You can’t fight genetics
While hair growth pills are effective at maximizing your hair health, they can’t alter the underlying genetics at play. “They can make the hair thicker and longer to the best of it’s capacity, but cannot change the genetic properties of the hair” Dr. Samolitis explains. “For example, they can not transform fine hair into a thick wavy mane of hair or make hair grow longer than it is genetically programmed to do, some people just have hair with a shorter growth phase,” she continues. If you are not particularly deficient in the vitamin or protein found in the supplement, adding that ingredient may not do much of anything for your mane.
Go for the good stuff
With so many hair growth pills on the market, it can be tough to distinguish snake oil from serious solution. “There are many supplements that make undocumented claims to grow hair,” Dr. Samolitis cautions, “but there are some companies who have invested in legitimate controlled studies to scientifically prove the efficacy of their product such as Viviscal and Nutrafol.” These companies have published scientific studies documenting their efficacy. “Nutrofol contains ashwagandha which may improve stress-induced hair loss” Bontekoe adds. “Viviscal Professional contains a marine-complex thought to improve the appearance of thinning hair,” he says.
Ingredients are also key. “The ingredients and formulation that a person should specifically look for may vary depending on the type of hair loss they are experiencing.” Dr. Samolitis recommends. Different types of hair loss like stress-related, age/hormone related, autoimmune, and vitamin deficiency may require different courses of treatment.
Check with a board certified dermatologist
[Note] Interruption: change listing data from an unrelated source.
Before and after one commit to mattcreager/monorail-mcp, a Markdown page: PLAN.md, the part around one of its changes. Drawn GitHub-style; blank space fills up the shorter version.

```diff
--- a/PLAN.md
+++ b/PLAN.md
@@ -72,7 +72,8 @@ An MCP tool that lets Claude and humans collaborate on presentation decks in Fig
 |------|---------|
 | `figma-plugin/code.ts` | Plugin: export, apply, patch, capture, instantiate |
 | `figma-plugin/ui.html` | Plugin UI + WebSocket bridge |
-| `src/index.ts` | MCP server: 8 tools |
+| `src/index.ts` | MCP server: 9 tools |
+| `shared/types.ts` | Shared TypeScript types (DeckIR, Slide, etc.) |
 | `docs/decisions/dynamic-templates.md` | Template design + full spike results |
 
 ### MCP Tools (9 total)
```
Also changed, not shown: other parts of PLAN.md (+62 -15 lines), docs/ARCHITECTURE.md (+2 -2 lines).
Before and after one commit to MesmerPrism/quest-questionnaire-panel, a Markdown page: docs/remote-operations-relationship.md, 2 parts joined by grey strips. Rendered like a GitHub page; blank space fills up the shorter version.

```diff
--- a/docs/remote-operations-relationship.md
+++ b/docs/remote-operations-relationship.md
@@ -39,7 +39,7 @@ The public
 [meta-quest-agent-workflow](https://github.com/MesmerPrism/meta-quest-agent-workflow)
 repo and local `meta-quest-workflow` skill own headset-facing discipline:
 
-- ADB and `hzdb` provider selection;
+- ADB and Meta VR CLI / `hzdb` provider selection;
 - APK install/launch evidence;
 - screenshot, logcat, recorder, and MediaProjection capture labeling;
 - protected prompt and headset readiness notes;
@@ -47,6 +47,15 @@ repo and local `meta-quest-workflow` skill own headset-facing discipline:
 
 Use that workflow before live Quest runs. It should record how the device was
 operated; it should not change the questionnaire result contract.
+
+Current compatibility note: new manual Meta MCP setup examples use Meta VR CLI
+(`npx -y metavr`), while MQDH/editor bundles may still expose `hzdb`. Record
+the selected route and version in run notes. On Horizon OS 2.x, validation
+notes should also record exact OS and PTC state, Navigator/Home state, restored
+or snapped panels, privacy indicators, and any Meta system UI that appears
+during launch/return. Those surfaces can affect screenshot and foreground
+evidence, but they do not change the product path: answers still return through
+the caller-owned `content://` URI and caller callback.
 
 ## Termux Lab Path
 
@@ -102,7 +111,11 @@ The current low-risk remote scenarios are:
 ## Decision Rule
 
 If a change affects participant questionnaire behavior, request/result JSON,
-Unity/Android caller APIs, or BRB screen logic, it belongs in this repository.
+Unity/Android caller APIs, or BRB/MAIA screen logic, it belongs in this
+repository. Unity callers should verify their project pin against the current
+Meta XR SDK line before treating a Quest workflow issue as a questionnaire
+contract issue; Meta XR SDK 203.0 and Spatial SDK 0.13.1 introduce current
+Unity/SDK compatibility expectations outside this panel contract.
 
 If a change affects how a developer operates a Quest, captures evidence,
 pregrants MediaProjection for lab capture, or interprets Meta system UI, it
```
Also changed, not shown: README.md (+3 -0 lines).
Not sure what’s behind your thinning tresses? Check with a doctor before you make a major move. “While these supplements are widely available, they are not subjected to rigorous clinical trials” Bontekoe cautions. Before trying a hair growth supplement, make a visit to a dermatology provider to diagnose the cause of hair loss. “Hair loss can be caused from diseases affecting the scalp or the problem could be isolated to the hair shaft. I frequently order lab tests or take a skin biopsy to ensure there are no systemic problems contributing to the hair loss” Bontekoe says. Medical expertise is an invaluable part of your hair growth journey!